Filter the listing below, copying every line in which the word "path" appears.

☆ ☆ ☆ ☆ ☆ ☆ ☆

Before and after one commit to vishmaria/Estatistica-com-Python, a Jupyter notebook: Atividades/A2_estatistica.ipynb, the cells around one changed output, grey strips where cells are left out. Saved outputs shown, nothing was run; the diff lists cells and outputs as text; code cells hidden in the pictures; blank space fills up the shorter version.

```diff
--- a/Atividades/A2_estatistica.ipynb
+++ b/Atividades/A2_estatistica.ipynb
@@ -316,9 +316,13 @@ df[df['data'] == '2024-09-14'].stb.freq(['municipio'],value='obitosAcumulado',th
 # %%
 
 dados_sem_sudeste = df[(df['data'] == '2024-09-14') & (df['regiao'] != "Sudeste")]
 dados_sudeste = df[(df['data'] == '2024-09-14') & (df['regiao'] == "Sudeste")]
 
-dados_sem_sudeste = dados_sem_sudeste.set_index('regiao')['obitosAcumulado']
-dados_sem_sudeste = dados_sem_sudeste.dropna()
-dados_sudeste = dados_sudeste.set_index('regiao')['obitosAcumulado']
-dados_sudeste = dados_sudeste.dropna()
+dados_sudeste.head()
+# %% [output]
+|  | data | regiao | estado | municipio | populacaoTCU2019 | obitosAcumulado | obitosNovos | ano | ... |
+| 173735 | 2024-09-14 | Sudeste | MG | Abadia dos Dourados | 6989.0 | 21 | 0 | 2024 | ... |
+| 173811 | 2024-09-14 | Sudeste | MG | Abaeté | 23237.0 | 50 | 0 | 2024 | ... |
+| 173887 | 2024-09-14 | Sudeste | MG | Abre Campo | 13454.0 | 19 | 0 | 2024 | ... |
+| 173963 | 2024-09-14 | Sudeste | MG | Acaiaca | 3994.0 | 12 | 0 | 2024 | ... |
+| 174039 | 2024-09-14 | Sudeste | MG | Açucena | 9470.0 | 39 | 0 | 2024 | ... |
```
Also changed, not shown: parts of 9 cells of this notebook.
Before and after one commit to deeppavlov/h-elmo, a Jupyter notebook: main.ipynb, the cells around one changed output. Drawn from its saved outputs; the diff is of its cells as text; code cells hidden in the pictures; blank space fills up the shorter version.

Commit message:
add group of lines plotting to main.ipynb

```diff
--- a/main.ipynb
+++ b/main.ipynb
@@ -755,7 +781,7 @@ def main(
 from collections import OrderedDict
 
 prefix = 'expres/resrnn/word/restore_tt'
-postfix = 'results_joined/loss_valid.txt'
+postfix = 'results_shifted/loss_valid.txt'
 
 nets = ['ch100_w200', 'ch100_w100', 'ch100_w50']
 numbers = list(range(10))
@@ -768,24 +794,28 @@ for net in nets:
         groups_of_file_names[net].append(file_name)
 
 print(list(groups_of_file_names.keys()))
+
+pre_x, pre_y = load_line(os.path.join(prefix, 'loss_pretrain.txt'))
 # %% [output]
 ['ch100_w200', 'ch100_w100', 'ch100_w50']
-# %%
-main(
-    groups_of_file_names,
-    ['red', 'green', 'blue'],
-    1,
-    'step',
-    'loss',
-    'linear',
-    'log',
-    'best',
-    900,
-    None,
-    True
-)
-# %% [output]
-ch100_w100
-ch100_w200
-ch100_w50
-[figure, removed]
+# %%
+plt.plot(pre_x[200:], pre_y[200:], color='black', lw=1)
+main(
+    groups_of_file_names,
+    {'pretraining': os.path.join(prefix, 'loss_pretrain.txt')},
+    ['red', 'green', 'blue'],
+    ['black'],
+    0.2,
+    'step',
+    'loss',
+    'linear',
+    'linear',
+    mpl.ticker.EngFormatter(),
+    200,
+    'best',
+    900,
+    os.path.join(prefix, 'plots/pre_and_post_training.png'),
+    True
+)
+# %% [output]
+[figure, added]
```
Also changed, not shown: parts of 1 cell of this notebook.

☆ ☆ ☆ ☆ ☆ ☆ ☆

-- Solution to this task --
+pre_x, pre_y = load_line(os.path.join(prefix, 'loss_pretrain.txt'))
+    {'pretraining': os.path.join(prefix, 'loss_pretrain.txt')},
+    os.path.join(prefix, 'plots/pre_and_post_training.png'),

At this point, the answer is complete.